On Thursday evening, January 11, 1973 at 9:00 p.m., Americans stepped into the home of the Loud family of Santa Barbara, California. Chronicling the lives of its family members, the 12-hour documentary series made parents Pat and Bill Loud and their five children Lance, Delilah, Grant, Kevin and Michele Loud household names.1971 WNET
During the seven months that they lived in front of the camera, viewers watched dramatic life events unfold, including Pat asking for a separation from her husband Bill, and the bohemian New York lifestyle of their gay son, Lance.
Unlike most documentaries of its day, An American Family had no host, no interviews, and almost no voice-over narration. Producer Craig Gilbert presented the family's daily life — as captured by filmmakers Alan Raymond behind the camera, and Susan Raymond covering sound — in the style of cinéma vérité. It was the most controversial and talked-about television program of its era.
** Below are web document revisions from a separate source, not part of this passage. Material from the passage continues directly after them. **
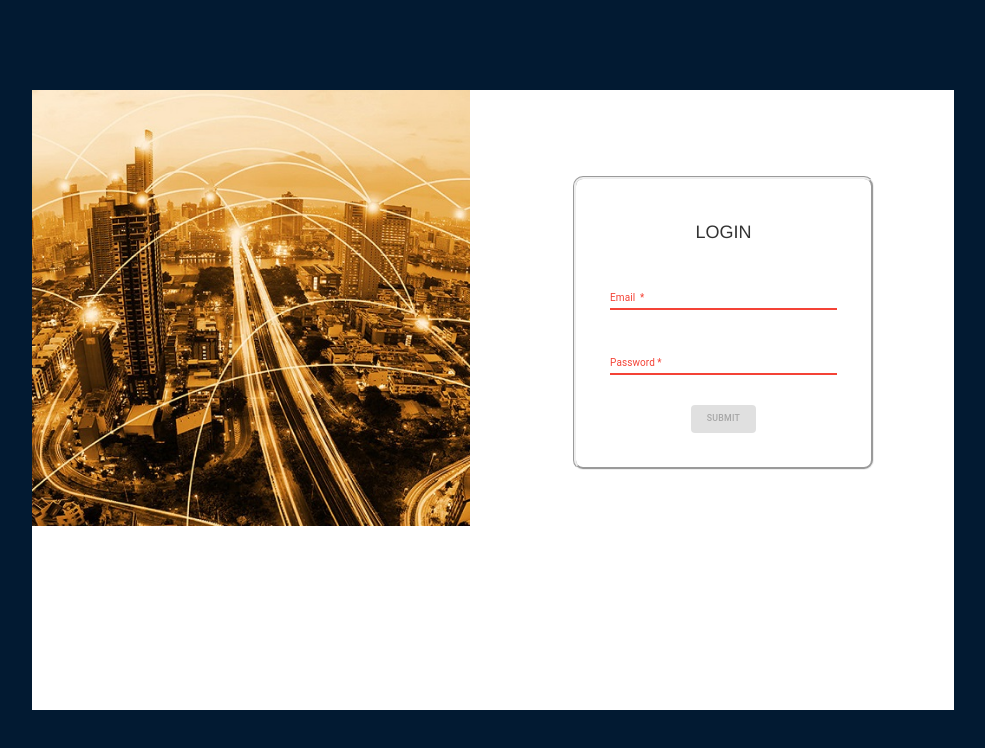
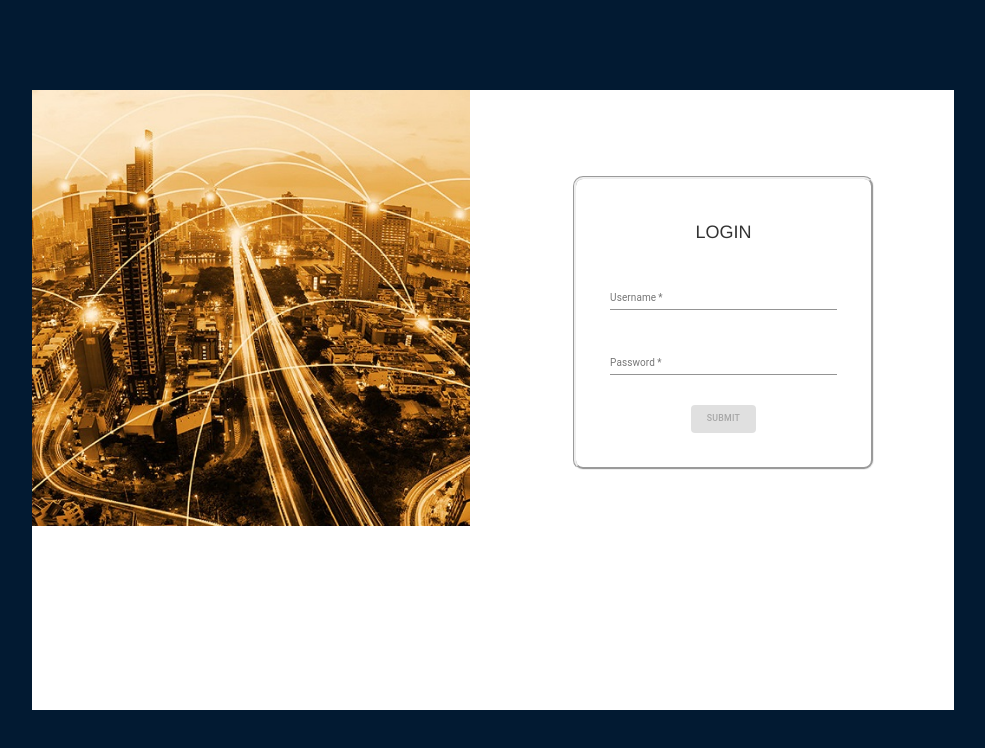
Before and after one commit to AtulSingh31/tek-covid-survey, a React (Create React App) app in the folder tek-covid-survey/: page / in a window 1280 px wide. Shown: the top 748 px of the page, without its empty margins (147-1132 px from the left). Built offline with nearby package versions, Linux system fonts and the light colour scheme.

Commit message:
Merged code

```diff
--- a/tek-covid-survey/package.json
+++ b/tek-covid-survey/package.json
@@ -5,6 +5,7 @@
   "homepage": "./",
   "dependencies": {
     "@material-ui/core": "^4.11.2",
+    "@material-ui/icons": "^4.11.2",
     "@testing-library/jest-dom": "^5.11.6",
     "@testing-library/react": "^11.2.2",
     "@testing-library/user-event": "^12.6.0",
--- a/tek-covid-survey/src/App.css
+++ b/tek-covid-survey/src/App.css
@@ -95,7 +95,7 @@ img{
   flex-direction: column;
   align-items: center;
   justify-content: center;
-  font-size: calc(10px + 2vmin);
+  font-size: calc(14px + 2vmin);
   color: white;
 }
 
--- a/tek-covid-survey/src/Components/Login.js
+++ b/tek-covid-survey/src/Components/Login.js
@@ -2,12 +2,20 @@ import React, { Component } from "react";
 import TextField from '@material-ui/core/TextField';
 import Button from '@material-ui/core/Button';
 import tekbackground from '../tekbackground.jpg';
+import Snackbar from '@material-ui/core/Snackbar';
+import IconButton from '@material-ui/core/IconButton';
+
 import axios from 'axios';
 class Login extends Component {
   state = {
     email: '',
-    password: ''
+    password: '',
+    open:false
   };
+  loginform={
+    email:'',
+    password:''
+  }
 
   myemailChangeHandler = (event) => {
     this.setState({ email: event.target.value });
@@ -17,18 +25,24 @@ class Login extends Component {
   }
   submitHandler = e => {
     e.preventDefault()
-    console.log(this.state)
+      this.loginform.email=this.state.email;
+      this.loginform.password=this.state.password;
+    console.log(this.loginform)
 
-    axios.post('http://localhost:8080/api/emplogin', this.state)
+    axios.post('http://localhost:8080/api/emplogin', this.loginform)
       .then(response => {
         if (response.data === true) {
           this.props.history.push("/empsurvey");
         }
         else {
-          axios.post('http://localhost:8080/api/adminlogin', this.state)
+          axios.post('http://localhost:8080/api/adminlogin', this.loginform)
             .then(response => {
               if (response.data === true) {
                 this.props.history.push("/admintables");
+              }
+              else{
+                this.setState({ open: true});
+                console.log(this.state.open)
               }
             })
             .catch(error => {
@@ -42,12 +56,16 @@ class Login extends Component {
 
 
   }
+  handleClose = () => this.setState({ open: false })
   render() {
-    const emailRegex = new RegExp('/\S+@\S+\.\S+/');
-    const disabled = this.state.email.length>2 && this.state.password.length>2?false:true;
-    const email_length = this.state.email.length<2?true:false;
-    const password_length = this.state.password.length<2?true:false;
+    const emailRegex = new RegExp('^\w{5,}$');
+    const email_length = this.state.email.length > 2 || this.state.email.length == 0 ? false : true;
+    const password_length = this.state.password.length < 2 ? true : false;
     const passwordRegex = new RegExp('(?=.*[a-z])(?=.*[A-Z])(?=.*[0-9])(?=.*[$@$!%*?&])[A-Za-z\d$@$!%*?&].{8,}');
+
+
+    const disabled = this.state.email.length > 2 && this.state.password.match(passwordRegex) ? false : true;
+    const regex = this.state.password.match(passwordRegex) || this.state.password.length == 0 ? false : true;
     return (
       <div className="background">
         <div className="container">
@@ -63,11 +81,11 @@ class Login extends Component {
                     margin="normal"
                     required
                     fullWidth
-                    label="Email "
+                    label="Username"
                     name="email"
                     required
                     onChange={this.myemailChangeHandler}
-                    validations={{matchRegexp:emailRegex}}
+                    validations={{ matchRegexp: emailRegex }}
                     error={email_length} />
                   <br />
                   <TextField id="standard-basic2" margin="normal"
@@ -77,7 +95,7 @@ class Login extends Component {
                     label="Password"
                     name="password"
                     required
-                    error={password_length}
+                    error={regex}
                     onChange={this.myChangepasswordHandler} />
                   <br />
                   <Button
@@ -93,6 +111,19 @@ class Login extends Component {
             </div>
           </div>
         </div>
+        <Snackbar
+        open={this.state.open}
+        autoHideDuration={2000}
+        onClose={this.handleClose}
+        message="Incorrect Username or Password"
+        action={
+          <React.Fragment>
+            <Button color="secondary" size="small" onClick={this.handleClose}>
+              Retry
+            </Button>
+          </React.Fragment>
+        }
+      />
       </div>
     );
   }
```
Also changed, not shown: 2 other files (tests, documents, lock files or other folders).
Reflections on the Making of the Series A 1973 panel discussion and filmmaker interviews from 2011.
PBS was then a fledgling "fourth network" joining CBS, NBC and ABC, and despite its non-commercial profile was looking for blockbuster hits, according to Bill Kobin, Vice President for programming at NET at the time. In the course of its 12 week run, An American Family riveted the country and drew in a record 10 million viewers a week. In the years since it was first broadcast, the series has become the subject of lengthy articles and reviews, including panel discussions with anthropologist Margaret Mead, who speculated that An American Family could be the beginning of a new way to explore the complexities of contemporary reality, "maybe as important for our time as were the invention of drama and the novel for earlier generations."
Now, 40 years since filming, the original filmmakers have edited a new 2-hour feature-length special capturing the most memorable and compelling moments of the landmark series. See for yourself why An American Family is one of the 50 Greatest TV Shows of All Time (TV Guide, 2002).
An American Family: Anniversary Edition was produced by Alan Raymond and Susan Raymond, edited by Alan Raymond and Charlotte Mangin served as the supervising producer. The original series was conceived and produced by Craig Gilbert. At WNET, Stephen Segaller was the executive in charge of production and Jane Buckwalter was the director of programming operations. At WLIW, John Servidio was the general manager.
Visit http://www.thirteen.org/american-family/ for additional video from the original series, plus extras.
See http://www.pbs.org/lanceloud/ for more information about the oldest son in An American Family.